3 hours ago
Saturday, September 25, 2010
Remembering Dave Kirby
A week ago today, TKO [The Kirby Organization] founder and Chairman Dave Kirby lost his battle with prostate cancer. Dave was diagnosed with terminal prostate cancer in 2009 and, at that time, made the decision that he was going to devote the final months of his life to his wife and two teenage sons. Nobody outside his inner-most circle knew of his condition until he passed away Saturday in his Manhattan Beach home.
I first met Dave Kirby in New York in the mid-‘90s. I was Executive Editor of a rock magazine, and he was the agent for seemingly every band I covered. It was over our early and mutual belief in bands like Sevendust, Slipknot, Disturbed and Evanescence – bands whose careers he was instrumental in breaking – that we bonded over drinks at shows, standing in the back of venues like Roseland Ballroom, Coney Island High and Irving Plaza, comparing thoughts on the direction that heavy music was heading.
Dave viewed the road as not only the ultimate marketing tool, but also a key cog in the artist development wheel, and he was constantly applying that mindset to the bands on his roster, which now include Buckcherry, Anthrax, The Cult, Drowning Pool, Kittie, Hank III, Mudvayne and Motorhead. Over the years, I worked with him in several different capacities, from handling content for his website and press for his company, to even managing an act on his roster. Regardless of the project, Dave always had a vision.

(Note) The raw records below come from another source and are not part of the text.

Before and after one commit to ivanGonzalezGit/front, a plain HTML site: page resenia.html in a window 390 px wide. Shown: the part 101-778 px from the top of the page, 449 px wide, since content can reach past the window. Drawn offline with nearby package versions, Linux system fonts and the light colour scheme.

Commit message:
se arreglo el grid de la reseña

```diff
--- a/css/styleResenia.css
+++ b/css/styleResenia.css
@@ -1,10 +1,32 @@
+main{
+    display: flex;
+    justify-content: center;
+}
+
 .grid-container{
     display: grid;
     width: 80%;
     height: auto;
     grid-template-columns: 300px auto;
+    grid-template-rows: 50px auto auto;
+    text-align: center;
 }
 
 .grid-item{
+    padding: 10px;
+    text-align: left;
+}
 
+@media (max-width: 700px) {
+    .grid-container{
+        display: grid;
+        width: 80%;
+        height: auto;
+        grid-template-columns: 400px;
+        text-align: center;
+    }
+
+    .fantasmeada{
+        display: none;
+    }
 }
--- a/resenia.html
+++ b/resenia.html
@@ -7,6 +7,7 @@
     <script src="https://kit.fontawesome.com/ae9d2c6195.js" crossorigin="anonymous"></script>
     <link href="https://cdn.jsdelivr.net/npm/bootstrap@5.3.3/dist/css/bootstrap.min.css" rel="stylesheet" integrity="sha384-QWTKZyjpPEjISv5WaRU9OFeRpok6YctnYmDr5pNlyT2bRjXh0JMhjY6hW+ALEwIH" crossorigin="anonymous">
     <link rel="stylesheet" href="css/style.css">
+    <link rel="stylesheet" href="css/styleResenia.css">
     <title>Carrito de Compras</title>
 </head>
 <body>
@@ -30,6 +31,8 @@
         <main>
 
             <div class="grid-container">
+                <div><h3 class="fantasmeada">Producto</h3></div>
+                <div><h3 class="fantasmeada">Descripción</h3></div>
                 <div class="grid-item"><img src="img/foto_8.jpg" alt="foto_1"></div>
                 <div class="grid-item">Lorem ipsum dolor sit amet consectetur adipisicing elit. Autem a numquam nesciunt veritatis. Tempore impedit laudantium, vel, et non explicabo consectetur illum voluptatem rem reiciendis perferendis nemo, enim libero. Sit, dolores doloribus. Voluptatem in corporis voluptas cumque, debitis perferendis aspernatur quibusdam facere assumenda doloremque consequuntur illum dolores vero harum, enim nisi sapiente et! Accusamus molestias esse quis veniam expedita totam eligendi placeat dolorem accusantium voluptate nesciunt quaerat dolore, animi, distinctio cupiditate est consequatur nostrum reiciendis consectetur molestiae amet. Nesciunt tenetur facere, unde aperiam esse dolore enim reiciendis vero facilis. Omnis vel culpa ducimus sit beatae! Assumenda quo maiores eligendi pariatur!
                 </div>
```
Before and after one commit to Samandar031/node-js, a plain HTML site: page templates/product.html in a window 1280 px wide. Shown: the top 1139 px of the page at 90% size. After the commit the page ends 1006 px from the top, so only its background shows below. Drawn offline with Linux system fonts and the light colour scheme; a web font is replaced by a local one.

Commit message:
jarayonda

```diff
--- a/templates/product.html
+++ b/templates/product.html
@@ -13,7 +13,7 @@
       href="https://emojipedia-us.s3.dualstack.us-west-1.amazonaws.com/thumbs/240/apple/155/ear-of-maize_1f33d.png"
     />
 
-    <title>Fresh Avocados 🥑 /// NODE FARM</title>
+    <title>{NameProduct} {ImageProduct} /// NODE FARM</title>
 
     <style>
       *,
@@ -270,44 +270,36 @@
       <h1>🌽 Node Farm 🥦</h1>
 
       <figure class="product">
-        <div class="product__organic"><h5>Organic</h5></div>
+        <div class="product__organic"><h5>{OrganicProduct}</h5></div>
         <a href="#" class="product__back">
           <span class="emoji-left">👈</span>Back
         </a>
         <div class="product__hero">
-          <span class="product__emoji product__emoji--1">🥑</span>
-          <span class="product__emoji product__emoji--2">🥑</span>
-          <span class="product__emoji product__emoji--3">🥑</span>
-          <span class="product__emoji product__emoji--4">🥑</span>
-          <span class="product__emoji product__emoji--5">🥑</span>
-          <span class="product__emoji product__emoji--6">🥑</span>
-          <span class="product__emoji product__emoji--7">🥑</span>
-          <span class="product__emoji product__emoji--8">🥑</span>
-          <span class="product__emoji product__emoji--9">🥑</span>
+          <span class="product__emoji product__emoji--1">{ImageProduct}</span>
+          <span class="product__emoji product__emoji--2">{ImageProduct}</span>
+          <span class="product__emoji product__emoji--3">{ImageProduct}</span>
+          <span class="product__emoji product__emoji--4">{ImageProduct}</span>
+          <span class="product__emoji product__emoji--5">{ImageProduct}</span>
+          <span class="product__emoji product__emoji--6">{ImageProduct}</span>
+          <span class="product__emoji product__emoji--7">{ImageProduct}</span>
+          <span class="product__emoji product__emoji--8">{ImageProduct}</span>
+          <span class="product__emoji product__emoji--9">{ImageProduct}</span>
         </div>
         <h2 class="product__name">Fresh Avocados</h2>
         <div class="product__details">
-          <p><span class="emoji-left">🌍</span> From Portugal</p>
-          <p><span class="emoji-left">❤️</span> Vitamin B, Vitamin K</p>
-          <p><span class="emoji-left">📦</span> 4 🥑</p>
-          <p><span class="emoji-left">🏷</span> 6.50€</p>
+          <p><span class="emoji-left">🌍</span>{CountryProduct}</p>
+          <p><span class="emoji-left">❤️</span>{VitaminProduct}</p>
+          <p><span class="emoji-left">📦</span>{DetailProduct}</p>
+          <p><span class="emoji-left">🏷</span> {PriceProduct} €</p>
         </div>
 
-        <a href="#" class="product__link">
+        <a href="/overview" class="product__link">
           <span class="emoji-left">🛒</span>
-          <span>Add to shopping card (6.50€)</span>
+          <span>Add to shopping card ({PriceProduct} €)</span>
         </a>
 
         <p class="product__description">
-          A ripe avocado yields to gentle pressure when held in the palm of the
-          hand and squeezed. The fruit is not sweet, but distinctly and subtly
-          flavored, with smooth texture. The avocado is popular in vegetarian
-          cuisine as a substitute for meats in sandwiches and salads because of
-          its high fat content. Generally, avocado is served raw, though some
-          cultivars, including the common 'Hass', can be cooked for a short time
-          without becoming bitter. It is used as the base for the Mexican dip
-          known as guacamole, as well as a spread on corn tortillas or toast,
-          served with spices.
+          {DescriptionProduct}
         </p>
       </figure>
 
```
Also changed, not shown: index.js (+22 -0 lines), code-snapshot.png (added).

Whether he was orchestrating packages for his largest clients, or plotting a road plan for an emerging artist, a meeting with Dave was like being in the midst of a chess game. It was actually an ongoing joke - if we had an 11am meeting, I could count on it being delayed until at least after lunch. Then I could expect to watch two CNN news cycles in his office while he seemed to take care of everything but our scheduled appointment.
If anyone else did that it would piss me off, but not Dave. The longer I'd sit in his office, the more I would learn - his people skills were epic. He could push buttons, then diffuse them a moment later. If it seemed like Dave was more interested in comparing Canadian and American politics, that's only because he was already two steps ahead of the meeting he was entertaining. And when there was a problem? Dave could mediate like no other.
As anyone that worked closely with Dave will attest, his greatest attribute was his loyalty. Once you earned Dave’s respect, you had it forever. And he always had your back. Was he outspoken? Of course he was. But like most successful businessmen, that became part of his charm. Dave Kirby defied the rules, abided by his instincts, and was beholden to nothing more than his gut.
And isn’t that what great music is all about? Great music, and great music executives. With the exception of maybe Sharon Osbourne, Dave did more for hard rock and heavy metal in the past fifteen years than anyone I can recall. And even OZZfest has Dave to thank - in 2001 alone, he represented eleven bands on the tour.
When I argued that we shouldn’t try and keep his cancer under wraps, suggesting that we should go public before rumors start to take on a life of their own, he just shook his head and said not to worry… And in typical Dave Kirby fashion, everything worked out. No, not for the best – we lost a great man to a crippling disease. But Dave Kirby had a plan, and he never strayed from it.
He died in his own bed, in the arms of his wife and the glow of his sons. He went out with dignity and pride, and he didn’t stress his friends and colleagues over worrying about how to act or how to feel. He didn’t want anyone to feel sorry for him, he just wanted to cherish the time he had left with the people he loved most.
He left this life like he lived life – on his own terms. And in the end, just like the careers of the countless bands he launched, his plan was an unmitigated success. Right down to putting a team in place that he knew would not only carry TKO into the future, but also further his legacy of developing artists on the road and in front of fans, where their music means the most.
Dave believed that a major problem with today’s music industry is that too many people can’t see the proverbial forest through the trees. He knew that to have a forest, first you needed to grow the trees – and the stronger the trees, the stronger the forest.
If everyone in this business worried as much as Dave did about growing strong trees, I can only imagine how much stronger this industry would be…
Rest in peace, Dave, you’ve earned it!